▸ WORK ITEM: The response must consist of the records below, copied exactly.

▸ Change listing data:
★ ★ ★ ★

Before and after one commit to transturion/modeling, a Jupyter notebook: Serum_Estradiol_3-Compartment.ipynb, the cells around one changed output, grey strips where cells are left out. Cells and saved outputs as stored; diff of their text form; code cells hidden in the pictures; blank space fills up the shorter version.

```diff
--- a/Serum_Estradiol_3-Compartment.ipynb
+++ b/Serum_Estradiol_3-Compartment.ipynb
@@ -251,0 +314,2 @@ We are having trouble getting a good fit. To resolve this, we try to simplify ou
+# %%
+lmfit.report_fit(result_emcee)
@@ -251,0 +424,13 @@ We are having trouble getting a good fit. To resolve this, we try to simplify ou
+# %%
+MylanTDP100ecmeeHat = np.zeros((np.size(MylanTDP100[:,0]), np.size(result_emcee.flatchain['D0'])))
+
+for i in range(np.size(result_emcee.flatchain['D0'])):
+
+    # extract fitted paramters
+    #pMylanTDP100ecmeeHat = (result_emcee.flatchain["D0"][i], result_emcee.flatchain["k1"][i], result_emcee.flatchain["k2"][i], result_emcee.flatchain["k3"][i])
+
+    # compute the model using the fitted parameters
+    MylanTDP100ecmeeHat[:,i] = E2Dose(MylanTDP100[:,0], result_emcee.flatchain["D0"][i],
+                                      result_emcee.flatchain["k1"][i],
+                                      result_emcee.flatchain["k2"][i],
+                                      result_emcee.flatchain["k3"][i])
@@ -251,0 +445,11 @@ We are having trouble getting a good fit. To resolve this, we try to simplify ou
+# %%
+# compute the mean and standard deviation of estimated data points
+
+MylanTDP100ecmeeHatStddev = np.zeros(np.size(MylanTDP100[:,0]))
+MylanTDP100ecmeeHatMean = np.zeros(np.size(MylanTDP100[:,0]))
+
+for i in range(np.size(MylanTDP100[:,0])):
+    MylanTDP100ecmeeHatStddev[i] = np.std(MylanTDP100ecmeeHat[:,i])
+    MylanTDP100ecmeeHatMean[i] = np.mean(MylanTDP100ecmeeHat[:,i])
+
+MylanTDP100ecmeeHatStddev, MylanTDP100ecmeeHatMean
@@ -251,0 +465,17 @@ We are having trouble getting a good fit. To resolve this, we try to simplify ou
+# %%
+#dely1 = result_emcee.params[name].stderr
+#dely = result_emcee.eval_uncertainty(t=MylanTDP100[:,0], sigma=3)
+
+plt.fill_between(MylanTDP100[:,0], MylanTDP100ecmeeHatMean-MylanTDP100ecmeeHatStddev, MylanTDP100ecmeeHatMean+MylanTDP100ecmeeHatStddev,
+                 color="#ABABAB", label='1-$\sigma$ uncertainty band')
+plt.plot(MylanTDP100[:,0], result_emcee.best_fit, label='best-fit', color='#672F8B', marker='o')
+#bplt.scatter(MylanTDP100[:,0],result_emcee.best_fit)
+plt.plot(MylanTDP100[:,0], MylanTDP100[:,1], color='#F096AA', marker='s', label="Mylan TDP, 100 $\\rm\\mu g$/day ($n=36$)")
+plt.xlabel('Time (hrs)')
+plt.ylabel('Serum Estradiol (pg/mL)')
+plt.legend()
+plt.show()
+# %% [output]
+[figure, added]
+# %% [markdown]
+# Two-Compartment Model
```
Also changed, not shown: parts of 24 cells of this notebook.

★ ★ ★ ★

▸ TASK SOLUTION:
Before and after one commit to transturion/modeling, a Jupyter notebook: Serum_Estradiol_3-Compartment.ipynb, the cells around one changed output, grey strips where cells are left out. Cells and saved outputs as stored; diff of their text form; code cells hidden in the pictures; blank space fills up the shorter version.

```diff
--- a/Serum_Estradiol_3-Compartment.ipynb
+++ b/Serum_Estradiol_3-Compartment.ipynb
@@ -251,0 +314,2 @@ We are having trouble getting a good fit. To resolve this, we try to simplify ou
+# %%
+lmfit.report_fit(result_emcee)
@@ -251,0 +424,13 @@ We are having trouble getting a good fit. To resolve this, we try to simplify ou
+# %%
+MylanTDP100ecmeeHat = np.zeros((np.size(MylanTDP100[:,0]), np.size(result_emcee.flatchain['D0'])))
+
+for i in range(np.size(result_emcee.flatchain['D0'])):
+
+    # extract fitted paramters
+    #pMylanTDP100ecmeeHat = (result_emcee.flatchain["D0"][i], result_emcee.flatchain["k1"][i], result_emcee.flatchain["k2"][i], result_emcee.flatchain["k3"][i])
+
+    # compute the model using the fitted parameters
+    MylanTDP100ecmeeHat[:,i] = E2Dose(MylanTDP100[:,0], result_emcee.flatchain["D0"][i],
+                                      result_emcee.flatchain["k1"][i],
+                                      result_emcee.flatchain["k2"][i],
+                                      result_emcee.flatchain["k3"][i])
@@ -251,0 +445,11 @@ We are having trouble getting a good fit. To resolve this, we try to simplify ou
+# %%
+# compute the mean and standard deviation of estimated data points
+
+MylanTDP100ecmeeHatStddev = np.zeros(np.size(MylanTDP100[:,0]))
+MylanTDP100ecmeeHatMean = np.zeros(np.size(MylanTDP100[:,0]))
+
+for i in range(np.size(MylanTDP100[:,0])):
+    MylanTDP100ecmeeHatStddev[i] = np.std(MylanTDP100ecmeeHat[:,i])
+    MylanTDP100ecmeeHatMean[i] = np.mean(MylanTDP100ecmeeHat[:,i])
+
+MylanTDP100ecmeeHatStddev, MylanTDP100ecmeeHatMean
@@ -251,0 +465,17 @@ We are having trouble getting a good fit. To resolve this, we try to simplify ou
+# %%
+#dely1 = result_emcee.params[name].stderr
+#dely = result_emcee.eval_uncertainty(t=MylanTDP100[:,0], sigma=3)
+
+plt.fill_between(MylanTDP100[:,0], MylanTDP100ecmeeHatMean-MylanTDP100ecmeeHatStddev, MylanTDP100ecmeeHatMean+MylanTDP100ecmeeHatStddev,
+                 color="#ABABAB", label='1-$\sigma$ uncertainty band')
+plt.plot(MylanTDP100[:,0], result_emcee.best_fit, label='best-fit', color='#672F8B', marker='o')
+#bplt.scatter(MylanTDP100[:,0],result_emcee.best_fit)
+plt.plot(MylanTDP100[:,0], MylanTDP100[:,1], color='#F096AA', marker='s', label="Mylan TDP, 100 $\\rm\\mu g$/day ($n=36$)")
+plt.xlabel('Time (hrs)')
+plt.ylabel('Serum Estradiol (pg/mL)')
+plt.legend()
+plt.show()
+# %% [output]
+[figure, added]
+# %% [markdown]
+# Two-Compartment Model
```
Also changed, not shown: parts of 24 cells of this notebook.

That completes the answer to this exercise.